Music Notes (May)
The month of May brings one of my favorite days at First Presbyterian Church, Scottish Reformation Sunday, which this year will be on May 21. I still remember accepting my position here in 2013 and trying to decide on a starting date. Even though it pushed us a bit to get moved in time, when I learned that First Presbyterian celebrated its Scottish heritage with these great services, I set my kilt aside and said I would be here. I wouldn’t miss it.
Some ask why we have this celebration in May, when Reformation Sunday is the last Sunday in October. That date commemorates Martin Luther’s posting of his famous Ninety-Five Theses in 1517 that started the Protestant Reformation. While the Scots were influenced by Luther’s teachings, Scottish clergyman John Knox was the main leader of the Protestant Reformation in Scotland.
Knox’s story is complicated but interesting (look him up on Wikipedia). Due to the turmoil caused by the Reformation, Knox spent time in exile, including in Geneva where he encountered and was influenced by John Calvin. Knox returned to Scotland on May 2, 1559. In August of 1561, Knox and several other ministers presented the Scots Confession to Parliament, where it was approved. The story doesn’t end there, but the return of Knox to Scotland was an important part of our history as Presbyterians. Even as we pride ourselves as “always reforming,” I think it is important that we know our historical roots. One result of our branch of the Reformation is the body of metrical psalmody.
Some of our great hymns are Scottish tunes. Of course it’s also nice to hear the bagpipes and drum, and have a good reason to put on our kilts. There are many reasons I look forward to Scottish Reformation

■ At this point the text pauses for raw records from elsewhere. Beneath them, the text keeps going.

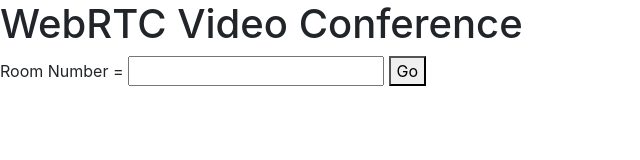
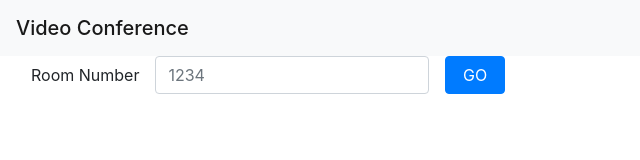
Before and after one commit to rareguy/webrtc-conference, a website: page Video1/public/index.html in a window 1280 px wide. Shown: the whole page, without its empty margins (0-640 px from the left). Drawn offline with nearby package versions, Linux system fonts and the light colour scheme; no server answers.

Commit message:
Edit Tampilan

```diff
--- a/Video1/public/client.js
+++ b/Video1/public/client.js
@@ -1,6 +1,8 @@
 var divSelectRoom = document.getElementById("selectRoom");
 var divConsultingRoom = document.getElementById("consultingRoom");
 var inputRoomNumber = document.getElementById("roomNumber");
+var roomNumberText = document.getElementById("roomNumberText");
+
 var btnGoRoom = document.getElementById("goRoom");
 var localVideo = document.getElementById("localVideo");
 var remoteVideo = document.getElementById("remoteVideo");
@@ -31,6 +33,7 @@
         socket.emit('create or join',roomNumber);
         divSelectRoom.style = "display:none;";
         divConsultingRoom.style = "display:block;";
+		roomNumberText.textContent=" - Room " + roomNumber;
     }
 };
 
--- a/Video1/public/index.html
+++ b/Video1/public/index.html
@@ -1,23 +1,37 @@
 <!doctype html>
 <html lang="en">
 	<head>
-		<title>WebRTC Video Conference</title>
+		<title>Video Conference</title>
 		<link rel="stylesheet" href="https://stackpath.bootstrapcdn.com/bootstrap/4.3.1/css/bootstrap.min.css" integrity="sha384-ggOyR0iXCbMQv3Xipma34MD+dH/1fQ784/j6cY/iJTQUOhcWr7x9JvoRxT2MZw1T" crossorigin="anonymous">
 		<meta charset="utf-8">
 		<meta name="viewport" content="width=device-width, initial-scale=1, shrink-to-fit=no">
 	</head>
 	<body>
-		<h1>WebRTC Video Conference</h1>
+		<nav class="navbar navbar-light bg-light">
+		  <span class="navbar-brand mb-0 h1">Video Conference <span id="roomNumberText"></span></span>
+		</nav>
+		<div class="container-fluid">
+			<div id="selectRoom">
+				<form action="#" class="form-inline">
+					<div class="form-group mx-sm-3 mb-2">
+						<label for="roomNumber" style="margin-right:1em;">Room Number</label>
+						<input class="form-control" id="roomNumber" placeholder="1234" type="text" />
+					</div>
+					<input type="button" value=" GO " class="btn btn-primary mb-2" id="goRoom">
+				</form>
 
-		<div id="selectRoom">
-			<label>Room Number = </label>
-			<input id="roomNumber" type="text" />
-			<button id="goRoom">Go</button>
-		</div>
+			</div>
 
-		<div id="consultingRoom" style="display: none">
-			<video id="localVideo" autoplay></video>
-			<video id="remoteVideo" autoplay></video>
+			<div id="consultingRoom" style="display: none">
+				<div class="row">
+					<div class="col-md-6 col-sm-12">
+							<video id="localVideo" autoplay></video>
+					</div>
+					<div class="col-md-6 col-sm-12">
+							<video id="remoteVideo" autoplay></video>
+					</div>
+				</div>
+			</div>
 		</div>
 
 		<script src="/socket.io/socket.io.js"></script>
--- a/Video1/server.js
+++ b/Video1/server.js
@@ -19,7 +19,7 @@
             socket.join(room);
             socket.emit('created',room);
         }
-        else if(numClients == 1){
+        else if(numClients = 1){
             socket.join(room);
             socket.emit('joined',room);
         }
```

Sunday and I hope you do, too.
Soli Deo Gloria (To God alone be the Glory),
-John Coble, Director of Music and Organist